Hypercar is not looking to become an automaker. The company sees its role as a developer of the technologies needed to make cars. It wants to license its handiwork to existing makers or companies that want to produce niche vehicles at low investment rates. And, if Hypercar can deliver a super-efficient car for the price of a conventional one, it may have lots of takers.
Beyond the Body Structure
The extensive use of lightweight composite structures has allowed the Hypercar design team to achieve a curb weight of a mere 857 kg, which is less than half the weight of the similarly-sized Lexus RX300. But weight savings alone will not get the Revolution to its product requirements of 100 mpg with zero emissions. Here are some of the other technologies at work:

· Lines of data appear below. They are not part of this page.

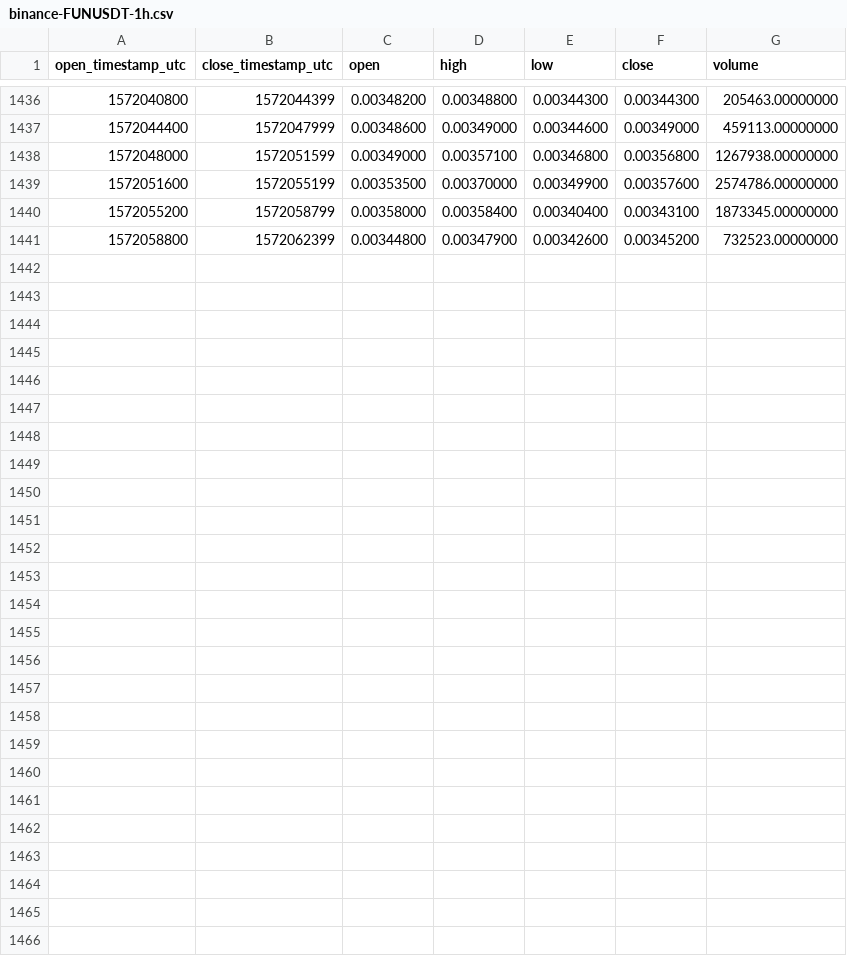
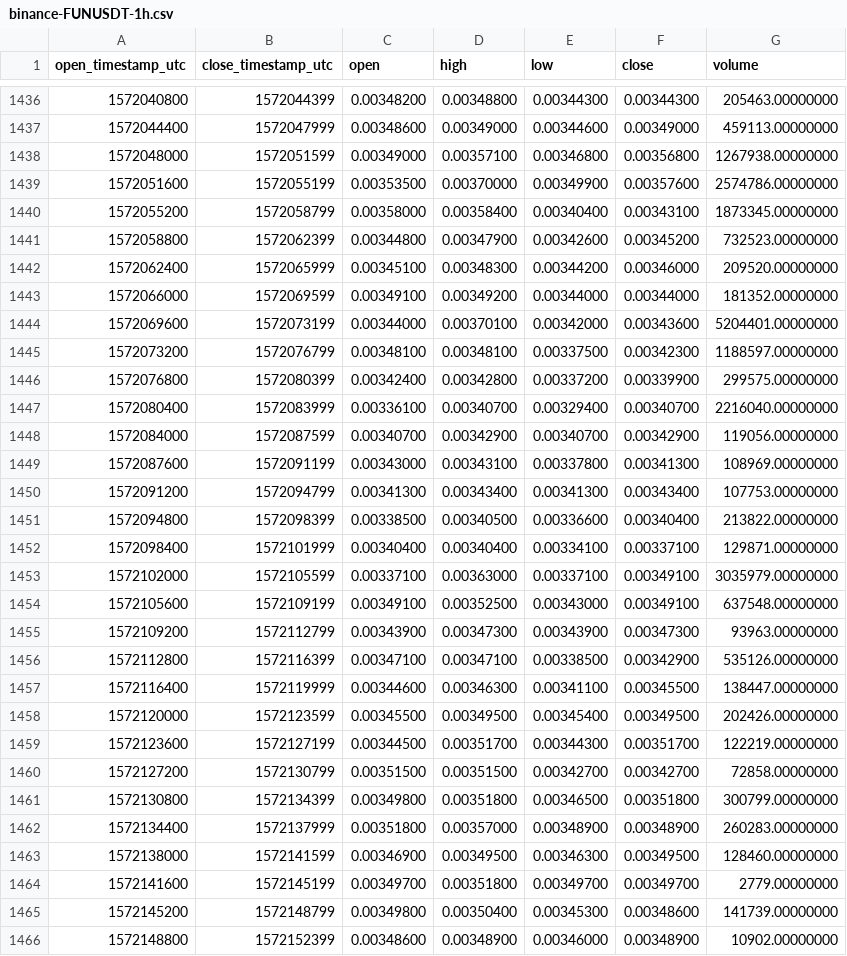
Before and after one commit to cryptobigbro/binance-FUNUSDT, a CSV file: binance-FUNUSDT-1h.csv, drawn as a sheet; only a part is shown, gaps mark what is left out; the diff names each change by its address in the sheet, - before the commit and + after, or states it on an @@ line.

Commit message:
Update OHLCV data.

```diff
--- a/binance-FUNUSDT-1h.csv
+++ b/binance-FUNUSDT-1h.csv
+row 1442: 1572062400 | 1572065999 | 0.00345100 | 0.00348300 | 0.00344200 | 0.00346000 | 209520.00000000
+row 1443: 1572066000 | 1572069599 | 0.00349100 | 0.00349200 | 0.00344000 | 0.00344000 | 181352.00000000
+row 1444: 1572069600 | 1572073199 | 0.00344000 | 0.00370100 | 0.00342000 | 0.00343600 | 5204401.00000000
+row 1445: 1572073200 | 1572076799 | 0.00348100 | 0.00348100 | 0.00337500 | 0.00342300 | 1188597.00000000
+row 1446: 1572076800 | 1572080399 | 0.00342400 | 0.00342800 | 0.00337200 | 0.00339900 | 299575.00000000
+row 1447: 1572080400 | 1572083999 | 0.00336100 | 0.00340700 | 0.00329400 | 0.00340700 | 2216040.00000000
+row 1448: 1572084000 | 1572087599 | 0.00340700 | 0.00342900 | 0.00340700 | 0.00342900 | 119056.00000000
+row 1449: 1572087600 | 1572091199 | 0.00343000 | 0.00343100 | 0.00337800 | 0.00341300 | 108969.00000000
+row 1450: 1572091200 | 1572094799 | 0.00341300 | 0.00343400 | 0.00341300 | 0.00343400 | 107753.00000000
+row 1451: 1572094800 | 1572098399 | 0.00338500 | 0.00340500 | 0.00336600 | 0.00340400 | 213822.00000000
+row 1452: 1572098400 | 1572101999 | 0.00340400 | 0.00340400 | 0.00334100 | 0.00337100 | 129871.00000000
+row 1453: 1572102000 | 1572105599 | 0.00337100 | 0.00363000 | 0.00337100 | 0.00349100 | 3035979.00000000
+row 1454: 1572105600 | 1572109199 | 0.00349100 | 0.00352500 | 0.00343000 | 0.00349100 | 637548.00000000
+row 1455: 1572109200 | 1572112799 | 0.00343900 | 0.00347300 | 0.00343900 | 0.00347300 | 93963.00000000
+row 1456: 1572112800 | 1572116399 | 0.00347100 | 0.00347100 | 0.00338500 | 0.00342900 | 535126.00000000
+row 1457: 1572116400 | 1572119999 | 0.00344600 | 0.00346300 | 0.00341100 | 0.00345500 | 138447.00000000
+row 1458: 1572120000 | 1572123599 | 0.00345500 | 0.00349500 | 0.00345400 | 0.00349500 | 202426.00000000
+row 1459: 1572123600 | 1572127199 | 0.00344500 | 0.00351700 | 0.00344300 | 0.00351700 | 122219.00000000
+row 1460: 1572127200 | 1572130799 | 0.00351500 | 0.00351500 | 0.00342700 | 0.00342700 | 72858.00000000
+row 1461: 1572130800 | 1572134399 | 0.00349800 | 0.00351800 | 0.00346500 | 0.00351800 | 300799.00000000
+row 1462: 1572134400 | 1572137999 | 0.00351800 | 0.00357000 | 0.00348900 | 0.00348900 | 260283.00000000
+row 1463: 1572138000 | 1572141599 | 0.00346900 | 0.00349500 | 0.00346300 | 0.00349500 | 128460.00000000
+row 1464: 1572141600 | 1572145199 | 0.00349700 | 0.00351800 | 0.00349700 | 0.00349700 | 2779.00000000
+row 1465: 1572145200 | 1572148799 | 0.00349800 | 0.00350400 | 0.00345300 | 0.00348600 | 141739.00000000
+row 1466: 1572148800 | 1572152399 | 0.00348600 | 0.00348900 | 0.00346000 | 0.00348900 | 10902.00000000
```
Also changed, not shown: binance-FUNUSDT-1d.csv.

So if making cars with composites is such a good idea, why aren't traditional vehicle manufacturers aggressively pursuing the technology? David Taggart, Hypercar's senior vice president of Product Development, answers, “Because no one is asking for it. At least not on the level that we've tried to design to. No one is saying I need an SUV that gets 100 mpg. Customers are saying give me an SUV that gets 22 mpg, and you don't have to take a lot of weight out to get to that. Until the challenge gets a little more dramatic you will get what you get now, which is a few tweaks here and there with a slow progression toward something that Americans might say is economical but that the Europeans say is a joke. Until there is a demand for product it won't be delivered. Also, people don't realize that they have a choice. Part of what we are trying to do is show companies and the public that there is another way to design and build cars that delivers much more attractive economy and emissions.”